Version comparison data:
== == ==

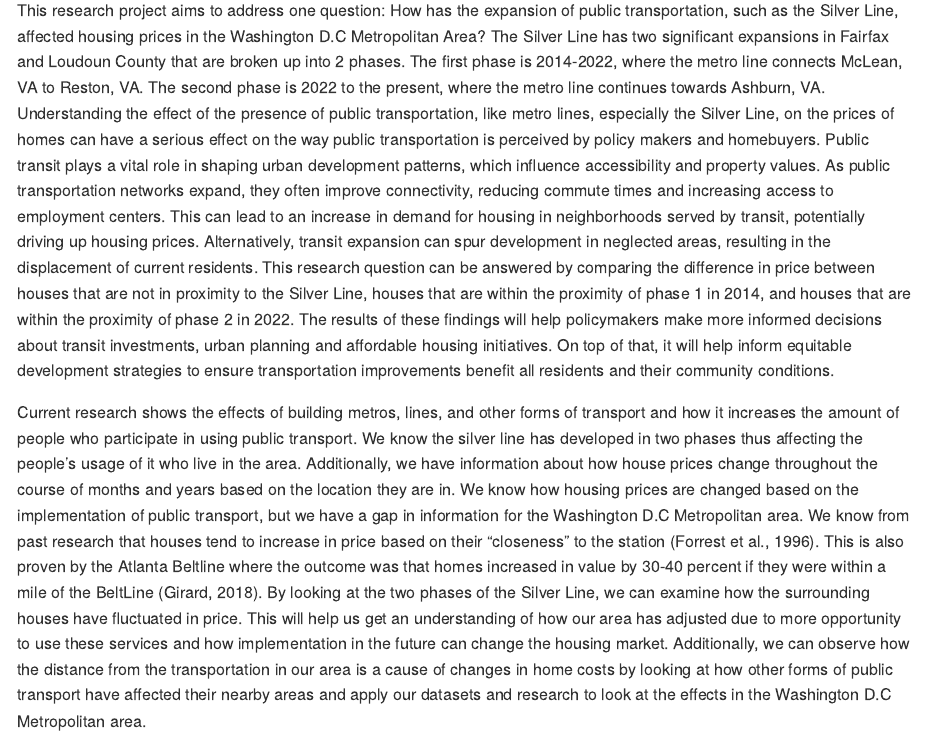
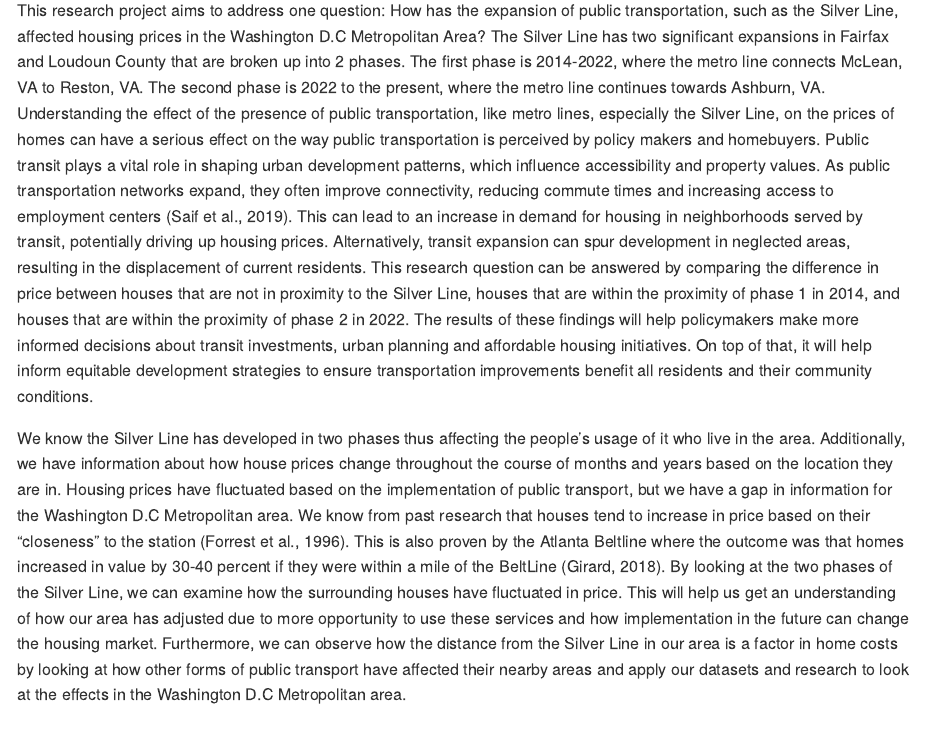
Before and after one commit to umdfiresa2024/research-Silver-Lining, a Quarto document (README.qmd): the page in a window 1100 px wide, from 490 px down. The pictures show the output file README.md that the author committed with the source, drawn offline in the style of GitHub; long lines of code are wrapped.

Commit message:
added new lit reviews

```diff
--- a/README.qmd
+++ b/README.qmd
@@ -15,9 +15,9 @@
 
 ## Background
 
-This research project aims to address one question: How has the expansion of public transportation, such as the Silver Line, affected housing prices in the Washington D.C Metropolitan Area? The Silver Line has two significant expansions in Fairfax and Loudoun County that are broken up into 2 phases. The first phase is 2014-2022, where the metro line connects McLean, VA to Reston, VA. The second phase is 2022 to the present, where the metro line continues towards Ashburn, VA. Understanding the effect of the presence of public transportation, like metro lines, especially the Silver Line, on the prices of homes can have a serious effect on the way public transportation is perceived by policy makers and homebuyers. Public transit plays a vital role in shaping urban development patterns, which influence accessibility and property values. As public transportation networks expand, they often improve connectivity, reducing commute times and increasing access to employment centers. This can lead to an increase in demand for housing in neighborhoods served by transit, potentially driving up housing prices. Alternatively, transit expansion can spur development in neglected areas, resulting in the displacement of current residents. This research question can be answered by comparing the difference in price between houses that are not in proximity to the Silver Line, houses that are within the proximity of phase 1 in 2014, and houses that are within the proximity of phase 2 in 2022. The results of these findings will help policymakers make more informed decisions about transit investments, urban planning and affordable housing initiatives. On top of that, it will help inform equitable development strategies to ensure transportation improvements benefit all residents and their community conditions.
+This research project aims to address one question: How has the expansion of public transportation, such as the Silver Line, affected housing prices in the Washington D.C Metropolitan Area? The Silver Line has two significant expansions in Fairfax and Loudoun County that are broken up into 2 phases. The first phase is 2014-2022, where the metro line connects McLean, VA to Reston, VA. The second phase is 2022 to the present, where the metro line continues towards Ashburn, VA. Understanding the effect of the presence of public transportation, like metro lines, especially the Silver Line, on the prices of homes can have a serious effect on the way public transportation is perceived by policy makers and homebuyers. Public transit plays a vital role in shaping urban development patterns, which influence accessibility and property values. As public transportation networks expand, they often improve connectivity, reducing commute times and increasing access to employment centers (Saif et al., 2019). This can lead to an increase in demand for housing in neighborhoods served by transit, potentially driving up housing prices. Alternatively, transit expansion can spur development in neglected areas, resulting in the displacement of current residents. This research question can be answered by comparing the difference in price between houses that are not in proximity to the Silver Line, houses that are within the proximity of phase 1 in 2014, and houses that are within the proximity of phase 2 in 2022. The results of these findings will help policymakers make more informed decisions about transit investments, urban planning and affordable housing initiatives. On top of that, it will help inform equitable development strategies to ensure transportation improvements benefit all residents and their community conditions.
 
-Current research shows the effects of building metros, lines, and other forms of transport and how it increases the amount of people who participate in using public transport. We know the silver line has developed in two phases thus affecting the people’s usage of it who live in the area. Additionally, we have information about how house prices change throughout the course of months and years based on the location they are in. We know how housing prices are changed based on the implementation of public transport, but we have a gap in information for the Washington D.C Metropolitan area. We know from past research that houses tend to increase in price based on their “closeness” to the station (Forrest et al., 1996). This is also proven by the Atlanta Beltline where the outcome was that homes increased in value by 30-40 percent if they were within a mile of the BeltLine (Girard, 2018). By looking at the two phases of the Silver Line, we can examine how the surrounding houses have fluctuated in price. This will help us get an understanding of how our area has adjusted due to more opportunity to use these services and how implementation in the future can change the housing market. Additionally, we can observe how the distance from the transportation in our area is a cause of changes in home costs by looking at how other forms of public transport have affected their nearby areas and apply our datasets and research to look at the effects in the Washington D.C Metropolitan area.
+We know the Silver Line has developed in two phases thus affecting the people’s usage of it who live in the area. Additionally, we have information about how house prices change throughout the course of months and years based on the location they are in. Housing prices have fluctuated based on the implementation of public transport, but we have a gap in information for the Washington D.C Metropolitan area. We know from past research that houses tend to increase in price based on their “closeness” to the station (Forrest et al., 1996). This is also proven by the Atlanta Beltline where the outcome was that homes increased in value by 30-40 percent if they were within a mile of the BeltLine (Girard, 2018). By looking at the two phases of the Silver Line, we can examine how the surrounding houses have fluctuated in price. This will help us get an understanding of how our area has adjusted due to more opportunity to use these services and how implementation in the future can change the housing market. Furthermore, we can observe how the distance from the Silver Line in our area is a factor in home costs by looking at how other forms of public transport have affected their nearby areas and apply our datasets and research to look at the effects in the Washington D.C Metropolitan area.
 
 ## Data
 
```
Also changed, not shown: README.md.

== == ==

## What you are asked to do
Once the pictures are set aside, write out each record exactly.

## Answer space
Before and after one commit to umdfiresa2024/research-Silver-Lining, a Quarto document (README.qmd): the page in a window 1100 px wide, from 490 px down. The pictures show the output file README.md that the author committed with the source, drawn offline in the style of GitHub; long lines of code are wrapped.

Commit message:
added new lit reviews

```diff
--- a/README.qmd
+++ b/README.qmd
@@ -15,9 +15,9 @@
 
 ## Background
 
-This research project aims to address one question: How has the expansion of public transportation, such as the Silver Line, affected housing prices in the Washington D.C Metropolitan Area? The Silver Line has two significant expansions in Fairfax and Loudoun County that are broken up into 2 phases. The first phase is 2014-2022, where the metro line connects McLean, VA to Reston, VA. The second phase is 2022 to the present, where the metro line continues towards Ashburn, VA. Understanding the effect of the presence of public transportation, like metro lines, especially the Silver Line, on the prices of homes can have a serious effect on the way public transportation is perceived by policy makers and homebuyers. Public transit plays a vital role in shaping urban development patterns, which influence accessibility and property values. As public transportation networks expand, they often improve connectivity, reducing commute times and increasing access to employment centers. This can lead to an increase in demand for housing in neighborhoods served by transit, potentially driving up housing prices. Alternatively, transit expansion can spur development in neglected areas, resulting in the displacement of current residents. This research question can be answered by comparing the difference in price between houses that are not in proximity to the Silver Line, houses that are within the proximity of phase 1 in 2014, and houses that are within the proximity of phase 2 in 2022. The results of these findings will help policymakers make more informed decisions about transit investments, urban planning and affordable housing initiatives. On top of that, it will help inform equitable development strategies to ensure transportation improvements benefit all residents and their community conditions.
+This research project aims to address one question: How has the expansion of public transportation, such as the Silver Line, affected housing prices in the Washington D.C Metropolitan Area? The Silver Line has two significant expansions in Fairfax and Loudoun County that are broken up into 2 phases. The first phase is 2014-2022, where the metro line connects McLean, VA to Reston, VA. The second phase is 2022 to the present, where the metro line continues towards Ashburn, VA. Understanding the effect of the presence of public transportation, like metro lines, especially the Silver Line, on the prices of homes can have a serious effect on the way public transportation is perceived by policy makers and homebuyers. Public transit plays a vital role in shaping urban development patterns, which influence accessibility and property values. As public transportation networks expand, they often improve connectivity, reducing commute times and increasing access to employment centers (Saif et al., 2019). This can lead to an increase in demand for housing in neighborhoods served by transit, potentially driving up housing prices. Alternatively, transit expansion can spur development in neglected areas, resulting in the displacement of current residents. This research question can be answered by comparing the difference in price between houses that are not in proximity to the Silver Line, houses that are within the proximity of phase 1 in 2014, and houses that are within the proximity of phase 2 in 2022. The results of these findings will help policymakers make more informed decisions about transit investments, urban planning and affordable housing initiatives. On top of that, it will help inform equitable development strategies to ensure transportation improvements benefit all residents and their community conditions.
 
-Current research shows the effects of building metros, lines, and other forms of transport and how it increases the amount of people who participate in using public transport. We know the silver line has developed in two phases thus affecting the people’s usage of it who live in the area. Additionally, we have information about how house prices change throughout the course of months and years based on the location they are in. We know how housing prices are changed based on the implementation of public transport, but we have a gap in information for the Washington D.C Metropolitan area. We know from past research that houses tend to increase in price based on their “closeness” to the station (Forrest et al., 1996). This is also proven by the Atlanta Beltline where the outcome was that homes increased in value by 30-40 percent if they were within a mile of the BeltLine (Girard, 2018). By looking at the two phases of the Silver Line, we can examine how the surrounding houses have fluctuated in price. This will help us get an understanding of how our area has adjusted due to more opportunity to use these services and how implementation in the future can change the housing market. Additionally, we can observe how the distance from the transportation in our area is a cause of changes in home costs by looking at how other forms of public transport have affected their nearby areas and apply our datasets and research to look at the effects in the Washington D.C Metropolitan area.
+We know the Silver Line has developed in two phases thus affecting the people’s usage of it who live in the area. Additionally, we have information about how house prices change throughout the course of months and years based on the location they are in. Housing prices have fluctuated based on the implementation of public transport, but we have a gap in information for the Washington D.C Metropolitan area. We know from past research that houses tend to increase in price based on their “closeness” to the station (Forrest et al., 1996). This is also proven by the Atlanta Beltline where the outcome was that homes increased in value by 30-40 percent if they were within a mile of the BeltLine (Girard, 2018). By looking at the two phases of the Silver Line, we can examine how the surrounding houses have fluctuated in price. This will help us get an understanding of how our area has adjusted due to more opportunity to use these services and how implementation in the future can change the housing market. Furthermore, we can observe how the distance from the Silver Line in our area is a factor in home costs by looking at how other forms of public transport have affected their nearby areas and apply our datasets and research to look at the effects in the Washington D.C Metropolitan area.
 
 ## Data
 
```
Also changed, not shown: README.md.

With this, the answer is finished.